ECB Adds Half a Trillion Euros in Stimulus

FRANKFURT, Germany (AP) -
The euro sign sculpture is pictured in front of the building that used to host the headquarters of the European Central Bank ( ECB ) in Frankfurt am Main, western Germany, on January 26, 2015, a day after the results of the general elections in Greece, won by the radical leftist Syriza party. Its 40-year-old leader Alexis Tsipras has vowed to end austerity policies and renegotiate the country's debt, putting him on a collision course with other European leaders, particularly German Chancellor Angela Merkel. AFP PHOTO / DANIEL ROLAND (Photo credit should read DANIEL ROLAND/AFP/Getty Images)
The euro sign sculpture is pictured in front of the building that used to host the headquarters of the European Central Bank (ECB) in Frankfurt am Main, western Germany. (DANIEL ROLAND/AFP/Getty Images)

The European Central Bank has decided to extend its bond-buying stimulus program by another nine months to support the economy amid increasing turbulence from populist politics.

The chief monetary authority for the 19 countries that use the euro said Thursday that after March it would keep buying bonds, but at a reduced rate of €60 billion ($64 billion) a month.
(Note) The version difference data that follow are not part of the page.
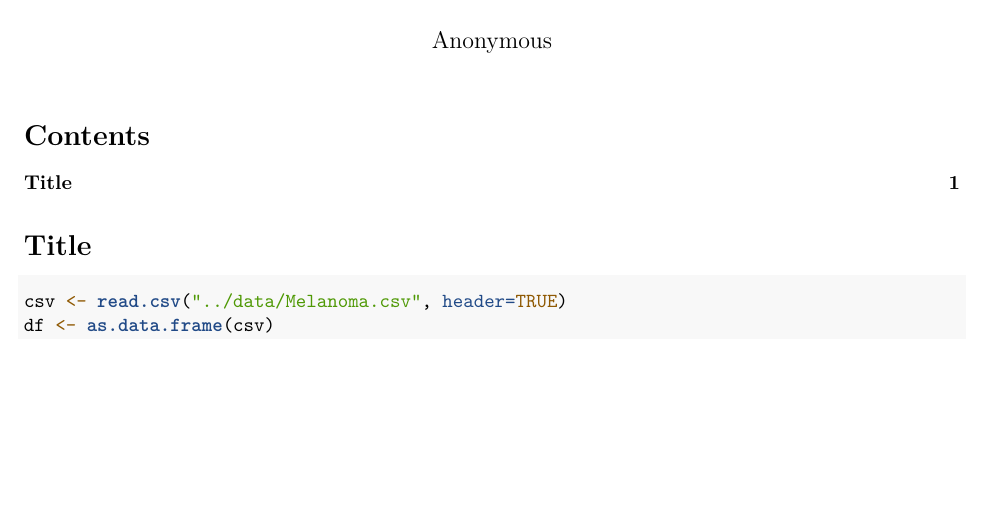
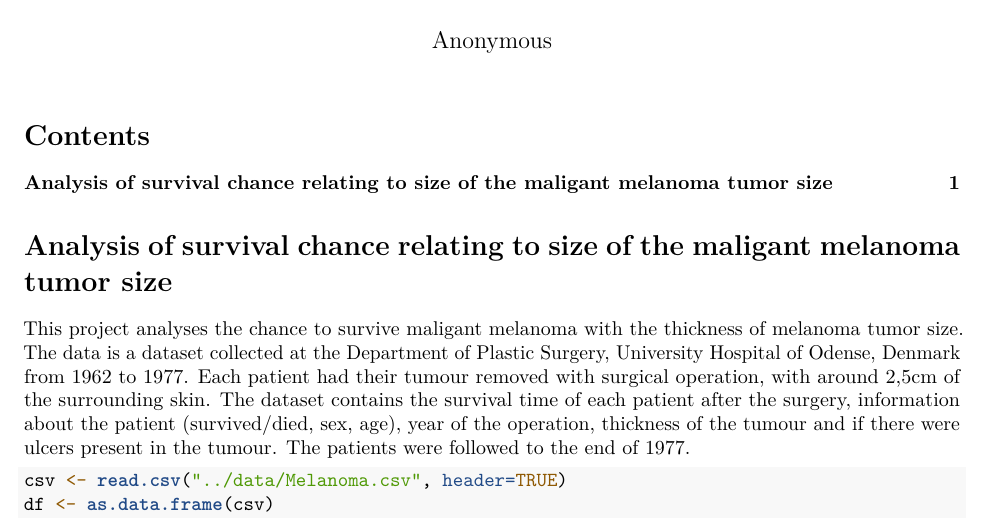
Before and after one commit to tompsipompsi/bda_2019, an R Markdown document (code/project.Rmd): part of the page, cut so that both start at the same text, the shorter picture padded with empty space. Rendered offline with R 4.5, knitr and Pandoc, then LaTeX, with nearby package versions.

Commit message:
Add introduction

````diff
--- a/code/project.Rmd
+++ b/code/project.Rmd
@@ -17,7 +17,9 @@ library(rstan)
 ```
 
 
-# Title
+# Analysis of survival chance relating to size of the maligant melanoma tumor size
+
+This project analyses the chance to survive maligant melanoma with the thickness of melanoma tumor size. The data is a dataset collected at the Department of Plastic Surgery, University Hospital of Odense, Denmark from 1962 to 1977. Each patient had their tumour removed with surgical operation, with around 2,5cm of the surrounding skin. The dataset contains the survival time of each patient after the surgery, information about the patient (survived/died, sex, age), year of the operation, thickness of the tumour and if there were ulcers present in the tumour. The patients were followed to the end of 1977.
 
 ```{r}
 csv <- read.csv("../data/Melanoma.csv", header=TRUE)
````
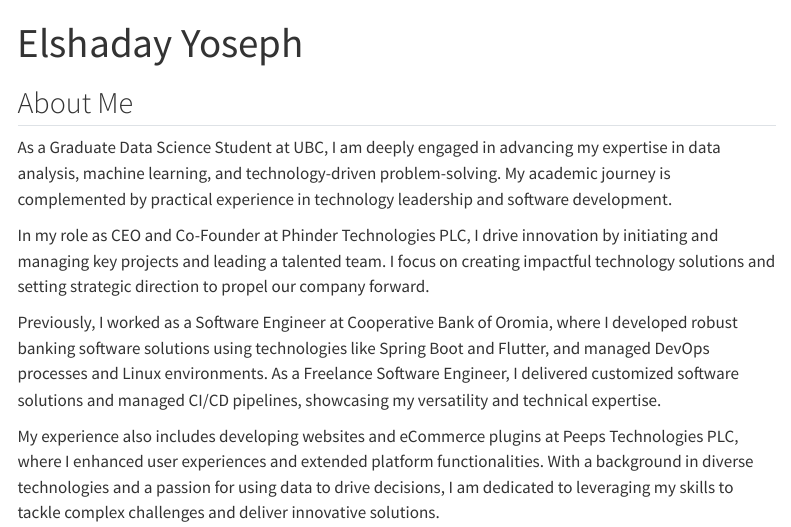
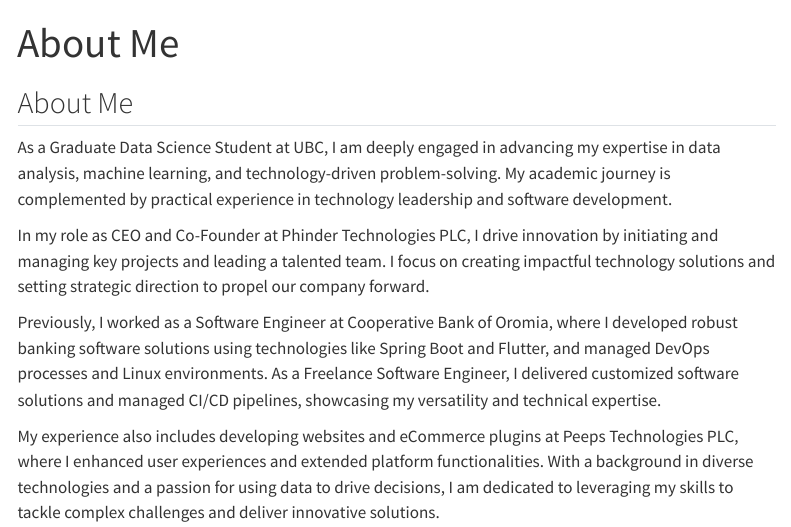
Before and after one commit to Elshaday-Tamire/Elshaday-Tamire.github.io, a Quarto document (about.qmd): the page in a window 1100 px wide, from its top. Rendered offline with R 4.5, knitr and Pandoc in place of Quarto, with nearby package versions; menus at the side of the page are left out.

Commit message:
render last changes

```diff
--- a/about.qmd
+++ b/about.qmd
@@ -1,5 +1,5 @@
 ---
-title: "Elshaday Yoseph"
+title: "About Me"
 ---
 
 ## About Me
```
Also changed, not shown: docs/search.json, 2 other files.
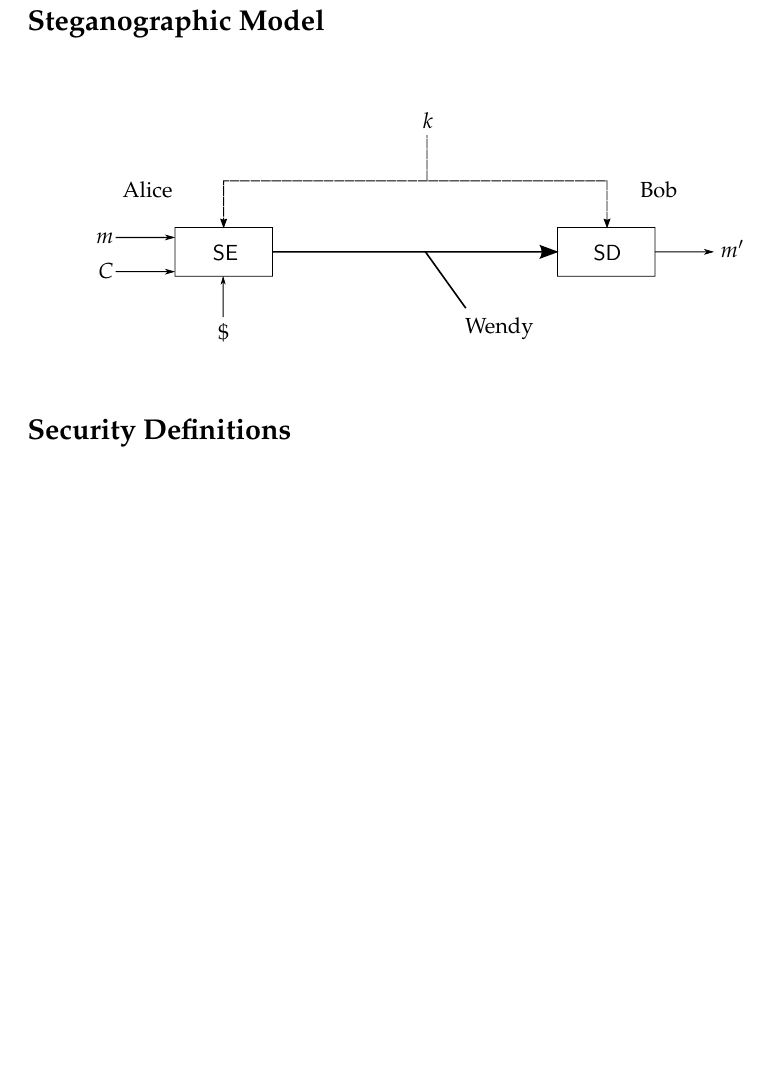
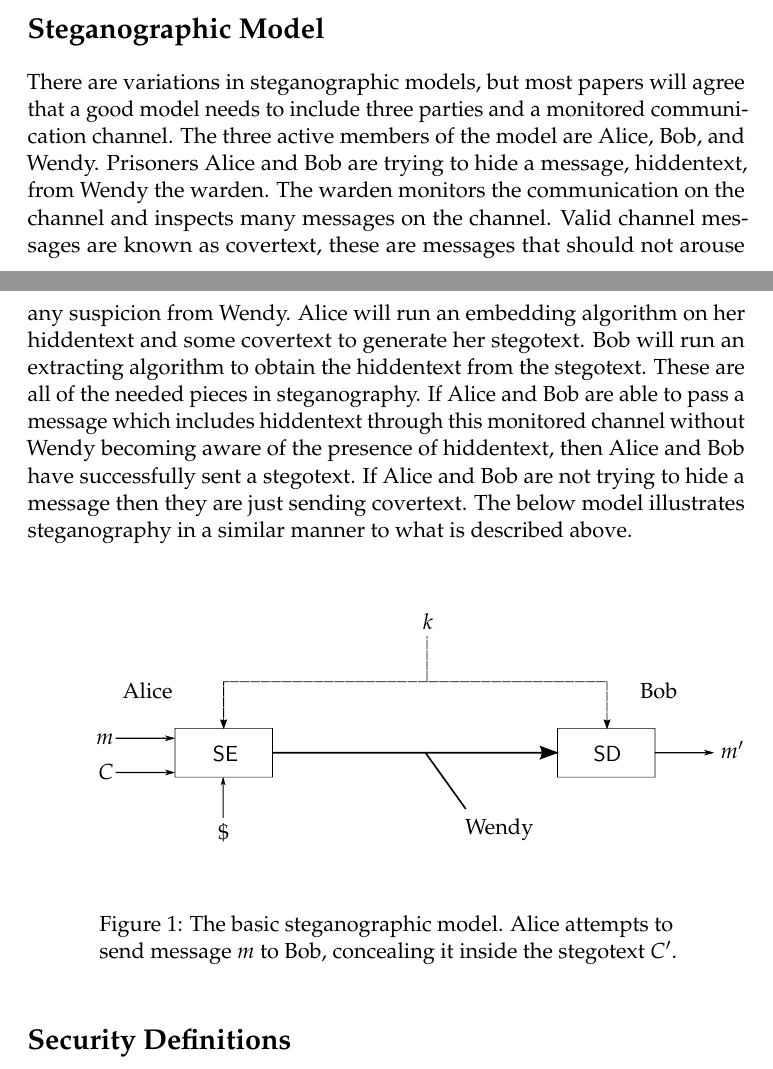
Before and after one commit to samuelbritt/CS6260-Stego, a LaTeX document (stego.tex): part of page 3 of 6 before the commit and two parts of pages 2 and 3 of 7 after it, the two joined at a grey line, cut so that both start at the same text, the shorter picture padded with empty space. The pictures show the PDF file stego.pdf that the author committed with the source.

Commit message:
add model text

```diff
--- a/stego.tex
+++ b/stego.tex
@@ -117,8 +117,35 @@ message. Before concluding, we will look at stegosystems and discuss
 issues that these may have in terms of our notions of security.
 
 \section{Steganographic Model}
+There are variations in steganographic models, but most papers will
+agree that a good model needs to include three parties and a monitored
+communication channel. The three active members of the model are
+Alice, Bob, and Wendy. Prisoners Alice and Bob are trying to hide a
+message, hiddentext, from Wendy the warden. The warden monitors the
+communication on the channel and inspects many messages on the
+channel. Valid channel messages are known as covertext, these are
+messages that should not arouse any suspicion from Wendy. Alice will
+run an embedding algorithm on her hiddentext and some covertext to
+generate her stegotext. Bob will run an extracting algorithm to obtain
+the hiddentext from the stegotext. These are all of the needed pieces
+in steganography. If Alice and Bob are able to pass a message which
+includes hiddentext through this monitored channel without Wendy
+becoming aware of the presence of hiddentext, then Alice and Bob have
+successfully sent a stegotext. If Alice and Bob are not trying to hide
+a message then they are just sending covertext. The below model
+illustrates steganography in a similar manner to what is described
+above.
 
-\input{model.pdf_tex}
+\begin{figure}[htbp]
+  \label{fig:model}
+  \centering
+  \input{model.pdf_tex}
+  \begin{minipage}[t]{.8\linewidth}
+    \centering
+    \caption{The basic steganographic model. Alice attempts to send
+    message $m$ to Bob, concealing it inside the stegotext $C'$.}
+  \end{minipage}
+\end{figure}
 
 \section{Security Definitions}
 \subsection{Primitives}
```
Also changed, not shown: stego.pdf, 1 other file.
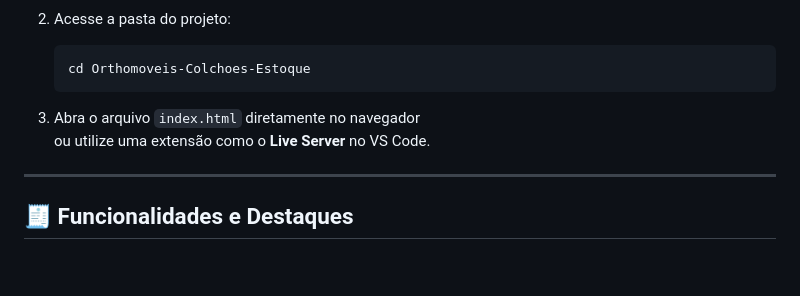
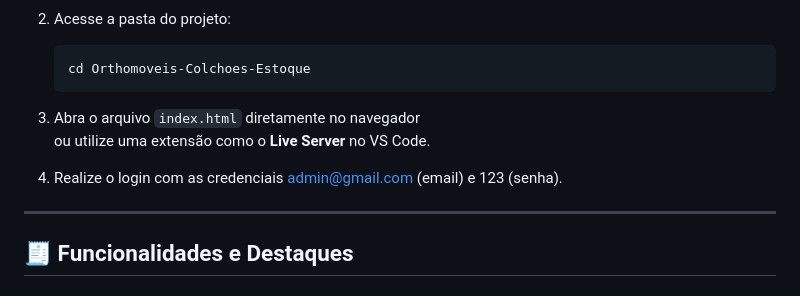
Before and after one commit to JoaquimGCVS/Orthomoveis-Colchoes-Estoque, a Markdown page: README.md, the part around the change printed below. Rendered like a GitHub page; blank space fills up the shorter version.

Commit message:
Fix formatting in README and add login instructions

```diff
--- a/README.md
+++ b/README.md
@@ -51,6 +51,8 @@ Esta digitalização eliminou tarefas manuais, otimizou processos internos e ger
 3. Abra o arquivo `index.html` diretamente no navegador
    ou utilize uma extensão como o **Live Server** no VS Code.
 
+4. Realize o login com as credenciais admin@gmail.com (email) e 123 (senha).
+
 ---
 
 ## 🧾 Funcionalidades e Destaques
```
Also changed, not shown: other parts of README.md (+1 -1 lines).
Currently, it is buying €80 billion per month through March.

That adds at least €540 billion in stimulus to the existing €1.74 billion ($1.87 trillion) effort.

The ECB purchases, which have been running since March, 2015, pump freshly created money into the banking system in hopes of increasing weak inflation and boosting growth. The move also helps keep markets calmer as Europe faces elections in the Netherlands and France next year where anti-EU, populist candidates are expected to do well.